The NZC curriculum objectives I wanted to cover were:
Social Studies L5: Understand how economic decisions impact on people, communities, and nations.
Integrate somewhat with Maths where the AO state "In a range of meaningful contexts, students will be engaged in thinking mathematically"
My original idea was to create a Monopoly-style game that saw students 'holidaying' in the countries they landed. This morphed into a World Trip Project where they won a contest and then through a random generator were given a budget. I still got to be the bank - which was as much a challenge for me as for them.
The unit took just under four weeks - which was somewhat longer than I anticipated. We had tournament week in the midst of that - which meant some disruption for several students. Students were initially really excited about choosing places to travel - then the reality hit of checking whether they needed visas, insurances (would they risk it?) and goodness- were plane tickets really that expensive?
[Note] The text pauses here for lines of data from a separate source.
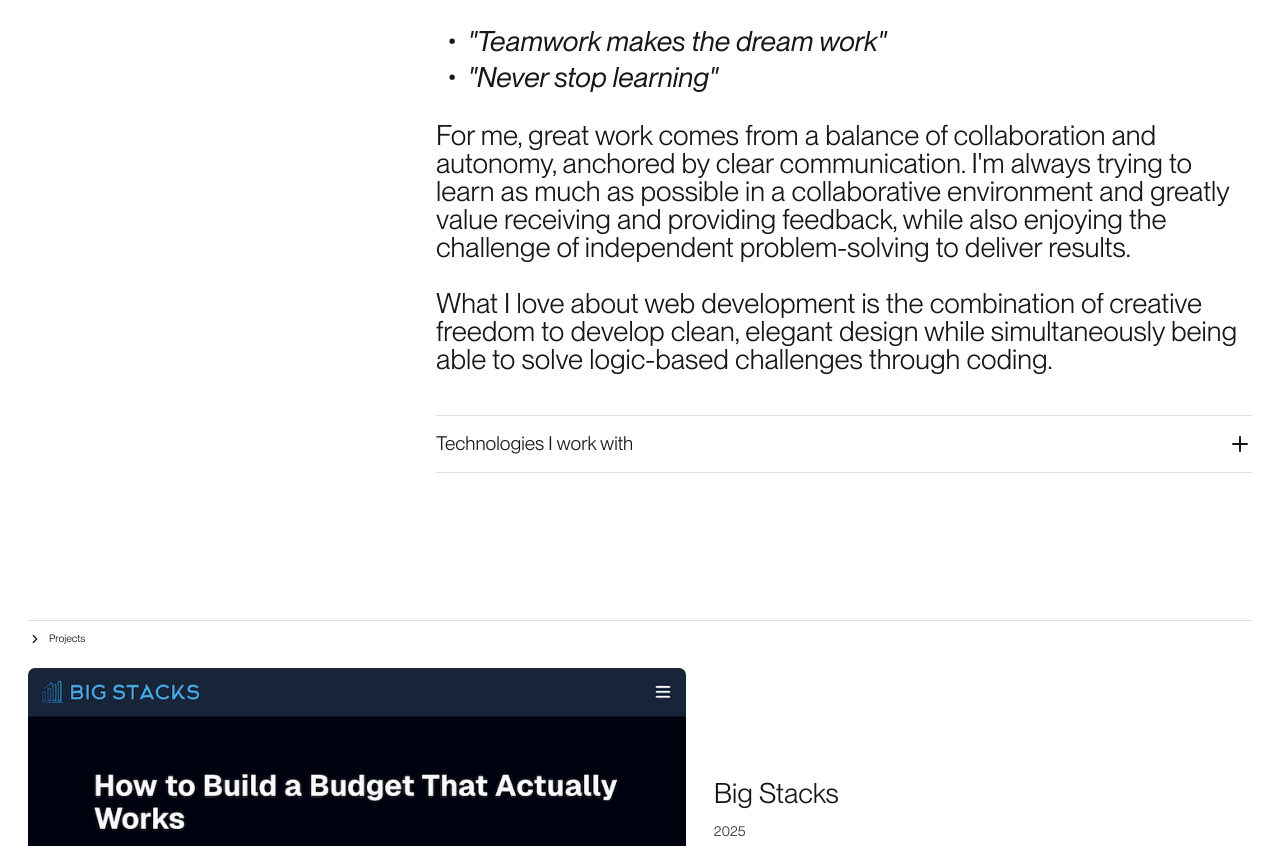
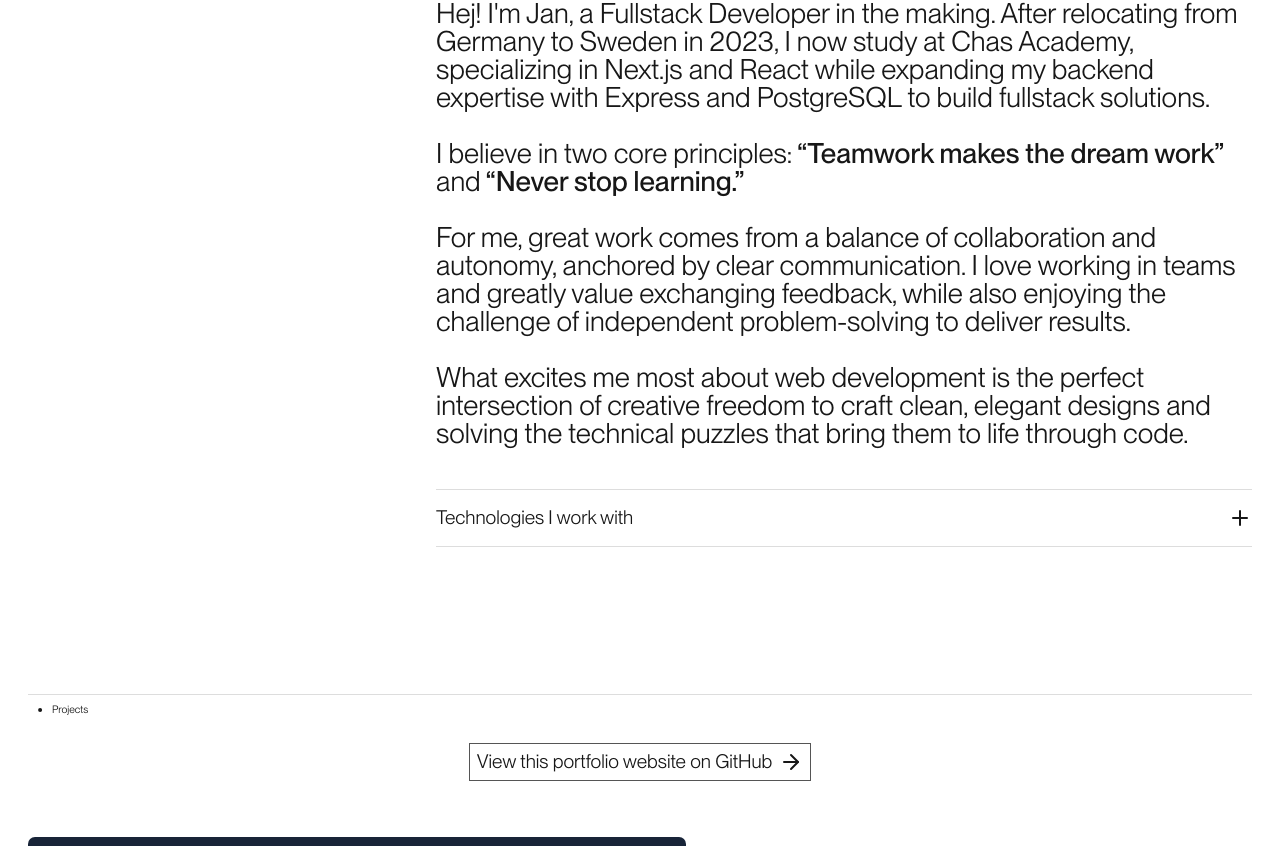
Before and after one commit to t-kupp/portfolio-v3, a Next.js app: page / in a window 1280 px wide. Shown: the part 1049-1895 px from the top of the page. Built offline with nearby package versions, Linux system fonts and the light colour scheme.

Commit message:
Updated text in about me section and updated tech stack

```diff
--- a/components/AboutSection.jsx
+++ b/components/AboutSection.jsx
@@ -2,70 +2,38 @@
 
 import SectionHeadline from "./SectionHeadline";
 import Divider from "./Divider";
-import { useState } from "react";
-import { Dot, Minus, Plus } from "lucide-react";
-import { techStackData } from "@/util/techStackData";
+import TechStack from "./TechStack";
 
 export default function AboutSection() {
-  const [isOpen, setIsOpen] = useState(false);
-
   return (
     <div className="bg-background flex flex-col px-4 pb-42 transition-colors duration-500 lg:px-8">
       <Divider />
       <SectionHeadline title={"About"} />
       <div className="w-full self-end sm:w-2/3">
         <h4 className="pb-12">
-          I believe in two core principles:
+          Hej! I'm Jan, a Fullstack Developer in the making. After relocating
+          from Germany to Sweden in 2023, I now study at Chas Academy,
+          specializing in Next.js and React while expanding my backend expertise
+          with Express and PostgreSQL to build fullstack solutions.
+          <br />
+          <br />I believe in two core principles:
+          <span className="font-medium"> “Teamwork makes the dream work” </span>
+          and
+          <span className="font-medium"> “Never stop learning.”</span>
           <br />
           <br />
-          <div className="flex flex-col gap-1">
-            <span className="flex items-center italic">
-              <Dot size={32} /> "Teamwork makes the dream work"
-            </span>
-            <span className="flex items-center italic">
-              <Dot size={32} /> "Never stop learning"
-            </span>
-          </div>
-          <br />
           For me, great work comes from a balance of collaboration and autonomy,
-          anchored by clear communication. I'm always trying to learn as much as
-          possible in a collaborative environment and greatly value receiving
-          and providing feedback, while also enjoying the challenge of
+          anchored by clear communication. I love working in teams and greatly
+          value exchanging feedback, while also enjoying the challenge of
           independent problem-solving to deliver results.
           <br />
           <br />
-          What I love about web development is the combination of creative
-          freedom to develop clean, elegant design while simultaneously being
-          able to solve logic-based challenges through coding.
+          What excites me most about web development is the perfect intersection
+          of creative freedom to craft clean, elegant designs and solving the
+          technical puzzles that bring them to life through code.
         </h4>
         <Divider />
-        <div
-          className={`${isOpen ? "max-h-[10rem]" : "max-h-[4rem]"} overflow-hidden py-3 transition-[max-height] duration-500`}
-        >
-          <p
-            onClick={() => setIsOpen(!isOpen)}
-            className="flex cursor-pointer items-center justify-between py-1"
-            role="button"
-          >
-            Technologies I work with{" "}
-            <span>{isOpen ? <Minus /> : <Plus />}</span>
-          </p>
-          <div className="mt-3 mb-3">
-            <div className="grid grid-cols-3">
-              {techStackData.map((item, index) => {
-                return (
-                  <div
-                    className="text-foreground-muted flex items-center gap-1"
-                    key={index}
-                  >
-                    <i className={item.deviconName + " !text-[1rem]"}></i>
-                    <p className="!text-[1rem]">{item.name}</p>
-                  </div>
-                );
-              })}
-            </div>
-          </div>
-        </div>
+        <TechStack />
         <Divider />
       </div>
     </div>
--- a/components/Header.jsx
+++ b/components/Header.jsx
@@ -5,7 +5,6 @@ import { useEffect, useState } from "react";
 import Clock from "react-clock";
 import { useTheme } from "../context/ThemeContext";
 import { motion } from "motion/react";
-import Link from "next/link";
 
 export default function Header() {
   return (
@@ -16,16 +15,12 @@ export default function Header() {
         delay: 1.8,
         duration: 0.5,
       }}
-      className={`bg-background sticky top-0 z-50 grid w-full translate-y-0 grid-cols-3 items-center justify-between px-4 transition-all duration-500 sm:px-8`}
+      className={`bg-background sticky top-0 z-50 grid w-full translate-y-0 grid-cols-2 items-center justify-between p-4 transition-all duration-500 sm:px-8`}
     >
       <div className="mr-auto flex items-center gap-4">
-        {/* <MonoToggleButton /> */}
-        {/* <Link href={"/"}>
-          <p className="!font-mono !text-[1rem]">{`<jankupper.dev />`}</p>
-        </Link> */}
         <ThemeToggleButton />
       </div>
-      <div className="mx-auto">{/* Middle part of the navbar  */}</div>
+
       <div className="ml-auto">
         <AnalogClock />
       </div>
@@ -57,32 +52,6 @@ function ThemeToggleButton() {
   );
 }
 
-// function MonoToggleButton() {
-//   const [isMono, setIsMono] = useState(false);
-
-//   useEffect(() => {
-//     const body = document.body;
-
-//     if (isMono) {
-//       body.style.fontFamily = "'Neue Montreal Mono', monospace";
-//     } else {
-//       body.style.fontFamily = "";
-//     }
-//   }, [isMono]);
-
-//   return (
-//     <button
-//       onClick={() => setIsMono((prev) => !prev)}
-//       className="flex cursor-pointer items-center gap-4 uppercase"
-//     >
-//       <div className="flex items-center gap-0.5">
-//         <p className="!font-neueMontreal !text-[1rem]">{isMono ? "■" : "□"}</p>
-//         <p className="!text-[1rem]">Monospace</p>
-//       </div>
-//     </button>
-//   );
-// }
-
 function AnalogClock() {
   const [value, setValue] = useState(new Date());
 
@@ -103,7 +72,7 @@ function AnalogClock() {
 
   return (
     <div className="flex items-center">
-      <p className="!font-neueMontreal hidden w-[9rem] !text-[1rem] sm:block">
+      <p className="!font-neueMontreal w-[9rem] !text-[1rem]">
         Stockholm, {getStockholmTime(value)}
       </p>
       <Clock
--- a/components/ProjectsSections.jsx
+++ b/components/ProjectsSections.jsx
@@ -2,8 +2,6 @@
 
 import Divider from "./Divider";
 import SectionHeadline from "./SectionHeadline";
-import { Parallax, ParallaxBanner } from "react-scroll-parallax";
-
 import { projectsData } from "@/util/projectData";
 import LinkButton from "./LinkButton";
 
@@ -12,6 +10,11 @@ export default function ProjectsSection() {
     <div className="bg-background flex flex-col justify-center px-4 pb-42 transition-colors duration-500 lg:px-8">
       <Divider />
       <SectionHeadline title={"Projects"} />
+      <LinkButton
+        title={"View this portfolio website on GitHub"}
+        href={"https://github.com/t-kupp/portfolio-v3"}
+        className={"border-foreground-muted mx-auto mb-16 border"}
+      />
       <div className="flex flex-col gap-16 md:gap-32">
         {projectsData.map((project, index) => (
           <ProjectCard
--- a/components/SectionHeadline.jsx
+++ b/components/SectionHeadline.jsx
@@ -1,9 +1,9 @@
-import { ChevronRight } from "lucide-react";
+import { ChevronRight, Dot } from "lucide-react";
 
 export default function SectionHeadline({ title }) {
   return (
-    <div className="flex items-center gap-2 pt-3 pb-6 text-[0.75rem]">
-      <ChevronRight size={14} className="transition-colors duration-500" />
+    <div className="flex items-center pt-1 pb-6 text-[0.75rem]">
+      <Dot size={24} className="transition-colors duration-500" />
       {title}
     </div>
   );
--- /dev/null
+++ b/components/TechStack.jsx
@@ -0,0 +1,62 @@
+import { techStackData } from "@/util/techStackData";
+import { Minus, Plus } from "lucide-react";
+import { useState } from "react";
+
+export default function TechStack() {
+  const [isOpen, setIsOpen] = useState(false);
+  return (
+    <div
+      className={`${isOpen ? "max-h-[13rem]" : "max-h-[4rem]"} overflow-hidden py-3 transition-[max-height] duration-500`}
+    >
+      <p
+        onClick={() => setIsOpen(!isOpen)}
+        className="flex cursor-pointer items-center justify-between py-1"
+        role="button"
+      >
+        Technologies I work with <span>{isOpen ? <Minus /> : <Plus />}</span>
+      </p>
+      <div className="mt-3 mb-3">
+        <div className="grid grid-cols-3 gap-1">
+          <div>
+            <p className="mb-1 !text-[1rem] font-medium">Frontend:</p>
+            {techStackData.frontend.map((item, index) => (
+              <div
+                className="text-foreground-muted flex items-center gap-1"
+                key={index}
+              >
+                <i className={item.deviconName + " !text-[1rem]"}></i>
+                <p className="!text-[1rem]">{item.name}</p>
+              </div>
+            ))}
+          </div>
+          <div>
+            <p className="mb-1 !text-[1rem] font-medium">Backend:</p>
+
+            {techStackData.backend.map((item, index) => (
+              <div
+                className="text-foreground-muted flex items-center gap-1"
+                key={index}
+              >
+                <i className={item.deviconName + " !text-[1rem]"}></i>
+                <p className="!text-[1rem]">{item.name}</p>
+              </div>
+            ))}
+          </div>
+          <div>
+            {" "}
+            <p className="mb-1 !text-[1rem] font-medium">Languages:</p>
+            {techStackData.languages.map((item, index) => (
+              <div
+                className="text-foreground-muted flex items-center gap-1"
+                key={index}
+              >
+                <i className={item.deviconName + " !text-[1rem]"}></i>
+                <p className="!text-[1rem]">{item.name}</p>
+              </div>
+            ))}
+          </div>
+        </div>
+      </div>
+    </div>
+  );
+}
--- a/util/techStackData.js
+++ b/util/techStackData.js
@@ -1,38 +1,46 @@
-export const techStackData = [
+export const techStackData = {
+  frontend: [
     {
-    name: "HTML5",
+      name: "HTML5 & CSS3",
       deviconName: "devicon-html5-plain",
     },
     {
-    name: "CSS3",
-    deviconName: "devicon-css3-plain",
-  },
-  {
-    name: "Javascript",
-    deviconName: "devicon-javascript-plain",
+      name: "Next.js",
+      deviconName: "devicon-nextjs-plain",
     },
     {
       name: "React",
       deviconName: "devicon-react-original",
     },
     {
-    name: "Next.js",
-    deviconName: "devicon-nextjs-plain",
-  },
-  {
       name: "Tailwind",
       deviconName: "devicon-tailwindcss-original",
+    },
+  ],
+
+  backend: [
+    {
+      name: "Next.js (App Router)",
+      deviconName: "devicon-nextjs-plain",
     },
     {
       name: "Express.js",
       deviconName: "devicon-express-original",
     },
     {
-    name: "MySQL",
-    deviconName: "devicon-mysql-original",
+      name: "PostgreSQL",
+      deviconName: "devicon-postgresql-plain",
     },
+  ],
+
+  languages: [
     {
-    name: "Supabase",
-    deviconName: "devicon-supabase-plain",
+      name: "JavaScript (ES6+)",
+      deviconName: "devicon-javascript-plain",
     },
-];
+    // {
+    //   name: "TypeScript",
+    //   deviconName: "devicon-typescript-plain",
+    // },
+  ],
+};
```
Lines whose indentation alone changed are shown as unchanged.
We ended up splitting our lessons, with the first half using a PDF textbook of Geography skills and concepts, so my Y10 students who wish to take NCEA Level One geography next year will have the understandings of the terminology and concepts they need to succeed. This also enabled the students who do not prefer computer work a chance to complete set activities and exercises.
The second half of the lesson the students could work at their own pace through the World Trip Document. I used Google Classroom to set it as an assignment, so each student had their own copy. This meant students could also access the document from home if required. We tried to link it to SeeSaw, but this was not working yet.
During the course of the project students had to compare costs from different providers, compare what different providers offered and make decisions based on this. They plotted their course on a personal Google Map, and used the tools in this to measure distance and chart routes. Students had to plot travel, and compare costs of a variety of travel methods, including different types of hire vehicles and public transport. This then impacted their choice of places to stay. Some choose to buy a tent, but then had to research freedom camping areas, others choose to stay with family and some learnt the hard way if you splash out for a five start motel, you will be writing a letter to the bank (AKA me) for a loan to complete the rest of the trip. Students also costed out food for several days on the trip, and this was interesting - yes, if you choose to eat McDs for all the days if you wish - BUT how might your energy levels be impacted ... or comparing the cost of a capsicum in the USA to one in New Zealand.
I will now go and in a quiet space read their reflections, comment on them and we will file these in their hard copy learning portfolios.